I am not going to say what others ought to do. Moving to St John’s after 13 years of running wonderful Cathedral Choirs (in Truro and Gloucester) I was conscious of the comparatively generous rehearsal time we have in Cambridge. Compared to the great London choral foundations I also feel fortunate that we have exactly the same singers every day, without a system of deputies. For these reasons I feel able to be more adventurous with repertoire and commissioning than I was in my previous roles. We are fortunate to have these opportunities and I don’t want to squander them. But the danger in doing a demanding special project is that other aspects of one’s day-to-day choral services slip. I would never want to let that happen. Another difference between St John’s and a Cathedral is that I have full autonomy to choose the repertoire that I want to, and I never have a Dean and Chapter saying ‘I don’t think that music is appropriate.’ My colleagues at St John’s are pushing the boundaries of Nano-science, Cancer research etc etc; I like to try to do my bit in my own field. You ask about overt, unapologetic modernity. I would not want a composer to be ‘modern’ just for the sake of it. However let’s remember that the psalmist said: 'Praise him with the lute and harp; praise him in the cymbals and dances; praise him with the strings and pipe…Let everything that hath breath praise the Lord.’ I’d be sorry if liturgical musicians were to consider that certain musical techniques used, say, in orchestral commissions at the Proms were inappropriate for worship.
This is the first release on the College’s new in-house record label – why did you take the decision to set up your own label?
My first discs with St John’s were for Chandos. I will be eternally grateful to Ralph Couzens and his colleagues for giving us a chance to record on their great label and to be a part of their extraordinary catalogue. I was thrilled that our most recent release with them, “The Call” , was Editor’s Choice in Gramophone magazine. The new label, in partnership with Signum, now gives us a chance to explore an even greater breadth of repertoire. It also enables the College as a whole to feel more ownership of recording projects. Although the primary aim of the new label is to promote St John’s College Choir, our plan is also to record certain very outstanding student instrumentalists and some of our world-class alumni. I’m also keen that St John’s discs should have a distinctive visual design, so they are instantly recognisable and collectable. It is the start of an exciting new journey and I hope people will share my enthusiasm and join us on the journey.

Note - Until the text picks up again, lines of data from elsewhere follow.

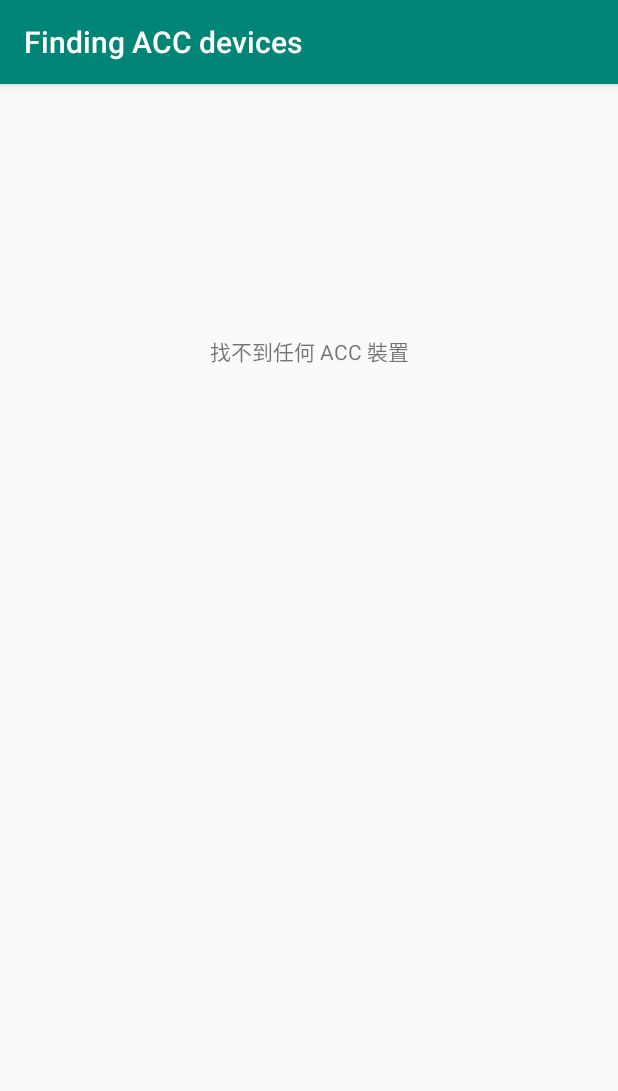
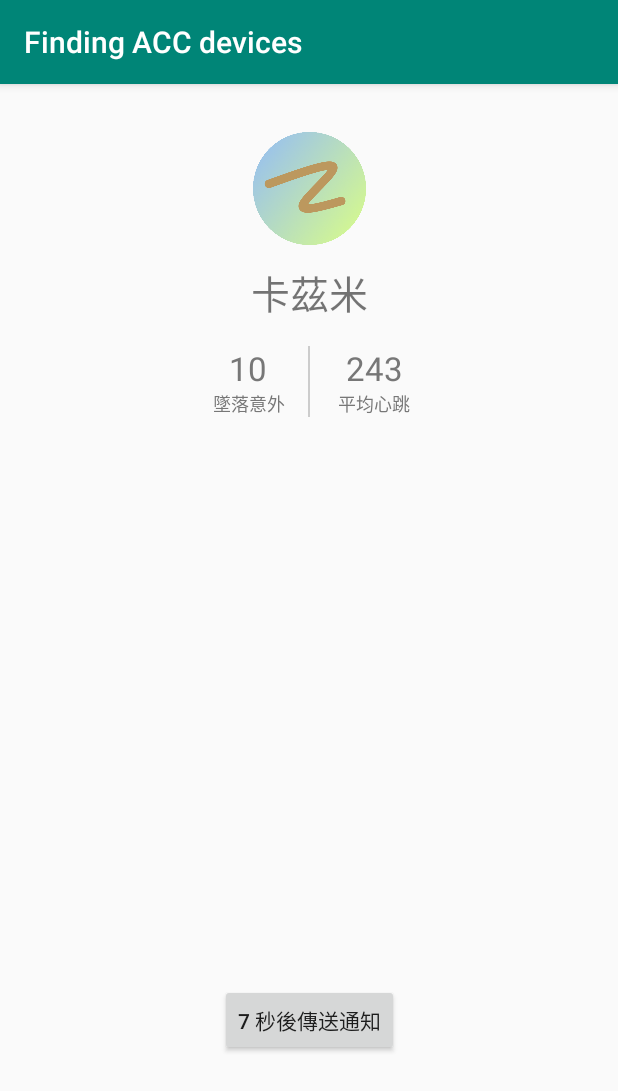
Before and after one commit to GeiGeiLa/Katsmin-Accelerometer, an Android app: the screen it shows after launch (MainActivity), on a phone screen of 412 x 824 dp. Shown: the top 1091 px of the screen. Run offline under Robolectric (Android 15) with nearby library versions, the light colour scheme and no system bars.

Commit message:
First BETA commit
Added some stats and personal information to MainActivity
Planning to add notification

```diff
--- a/app/src/main/java/com/example/accalpha/MainActivity.java
+++ b/app/src/main/java/com/example/accalpha/MainActivity.java
@@ -38,6 +38,16 @@ public class MainActivity extends AppCompatActivity  {
     protected void onCreate(Bundle savedInstanceState) {
         super.onCreate(savedInstanceState);
         setContentView(R.layout.activity_device_info);
+        Button btn_sendNotification = findViewById(R.id.btn_notify);
+        btn_sendNotification.setOnClickListener( new Button.OnClickListener()
+        {
+            @Override
+            public void onClick(View v)
+            {
+
+            }
+        });
+        // getActionBar return null on newer android os
         getSupportActionBar().setTitle("Finding ACC devices");
         askForPermission();
         init();
--- a/app/src/main/res/layout/activity_device_info.xml
+++ b/app/src/main/res/layout/activity_device_info.xml
@@ -6,23 +6,100 @@
     android:layout_height="match_parent"
     tools:context=".DeviceInfo">
 
-    <Space
-        android:id="@+id/bottomLay"
-        android:layout_width="wrap_content"
-        android:layout_height="wrap_content"
-        app:layout_constraintBottom_toBottomOf="parent"
-        tools:layout_editor_absoluteX="206dp" />
-
-    <TextView
-        android:id="@+id/error_msg"
-        android:layout_width="wrap_content"
-        android:layout_height="wrap_content"
-        android:layout_marginStart="139dp"
-        android:layout_marginTop="167dp"
-        android:layout_marginEnd="139dp"
-        android:text="@string/use_feature_failed1"
+    <ImageView
+        android:id="@+id/profilepic"
+        android:layout_width="75dp"
+        android:layout_height="75dp"
+        android:layout_marginTop="32dp"
+        android:src="@drawable/protobelt"
         app:layout_constraintEnd_toEndOf="parent"
+        app:layout_constraintHorizontal_bias="0.5"
         app:layout_constraintStart_toStartOf="parent"
         app:layout_constraintTop_toTopOf="parent" />
 
+    <TextView
+        android:id="@+id/user_name"
+        android:layout_width="125dp"
+        android:layout_height="wrap_content"
+        android:layout_marginTop="12dp"
+        android:gravity="center"
+        android:text="卡茲米"
+        android:textSize="26sp"
+        app:layout_constraintEnd_toEndOf="parent"
+        app:layout_constraintHorizontal_bias="0.5"
+        app:layout_constraintStart_toStartOf="parent"
+        app:layout_constraintTop_toBottomOf="@id/profilepic" />
+
+    <TextView
+        android:id="@+id/stat_1"
+        android:layout_width="80dp"
+        android:layout_height="wrap_content"
+        android:layout_marginTop="16dp"
+        android:gravity="center"
+        android:maxLines="1"
+        android:text="10"
+        android:textColor="#777"
+        android:textSize="22sp"
+        app:layout_constraintEnd_toStartOf="@+id/divider_1"
+        app:layout_constraintTop_toBottomOf="@id/user_name" />
+
+    <TextView
+        android:id="@+id/stat_2"
+        android:layout_width="80dp"
+        android:layout_height="wrap_content"
+        android:layout_marginStart="4dp"
+        android:gravity="center"
+        android:maxLines="1"
+        android:text="243"
+        android:textColor="#777"
+        android:textSize="22sp"
+        app:layout_constraintStart_toEndOf="@+id/stat_1"
+        app:layout_constraintTop_toTopOf="@id/stat_1" />
+
+    <TextView
+        android:id="@+id/stat_detail_2"
+        android:layout_width="wrap_content"
+        android:layout_height="wrap_content"
+        android:maxLines="1"
+        android:text="平均心跳"
+        android:textColor="#777"
+        android:textSize="12sp"
+        app:layout_constraintEnd_toEndOf="@+id/stat_2"
+        app:layout_constraintStart_toStartOf="@+id/stat_2"
+        app:layout_constraintTop_toBottomOf="@+id/stat_2" />
+
+    <View
+        android:id="@+id/divider_1"
+        android:layout_width="1dp"
+        android:layout_height="0dp"
+        android:background="#ccc"
+        app:layout_constraintBottom_toBottomOf="@+id/stat_detail_2"
+        app:layout_constraintEnd_toEndOf="parent"
+        app:layout_constraintStart_toStartOf="parent"
+        app:layout_constraintTop_toTopOf="@+id/stat_2"
+        app:layout_constraintVertical_bias="0.0" />
+
+    <TextView
+        android:id="@+id/stat_detail_1"
+        android:layout_width="wrap_content"
+        android:layout_height="wrap_content"
+        android:text="墜落意外"
+        android:textColor="#777"
+        android:textSize="12sp"
+        app:layout_constraintEnd_toEndOf="@+id/stat_1"
+        app:layout_constraintHorizontal_bias="0.516"
+        app:layout_constraintStart_toStartOf="@+id/stat_1"
+        app:layout_constraintTop_toBottomOf="@+id/stat_1" />
+
+    <Button
+        android:id="@+id/btn_notify"
+        android:layout_width="wrap_content"
+        android:layout_height="wrap_content"
+        android:layout_marginBottom="120dp"
+        android:text="7 秒後傳送通知"
+        app:layout_constraintBottom_toBottomOf="parent"
+        app:layout_constraintEnd_toEndOf="parent"
+        app:layout_constraintHorizontal_bias="0.5"
+        app:layout_constraintStart_toStartOf="parent" />
+
 </androidx.constraintlayout.widget.ConstraintLayout>
```
Also changed, not shown: app/src/main/res/drawable/protobelt.png (added), 1 other file.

James Wood conducts the Latvian Radio Choir in some of Jonathan Harvey's other works, combining choral writing and electronic music.
Available Format: CD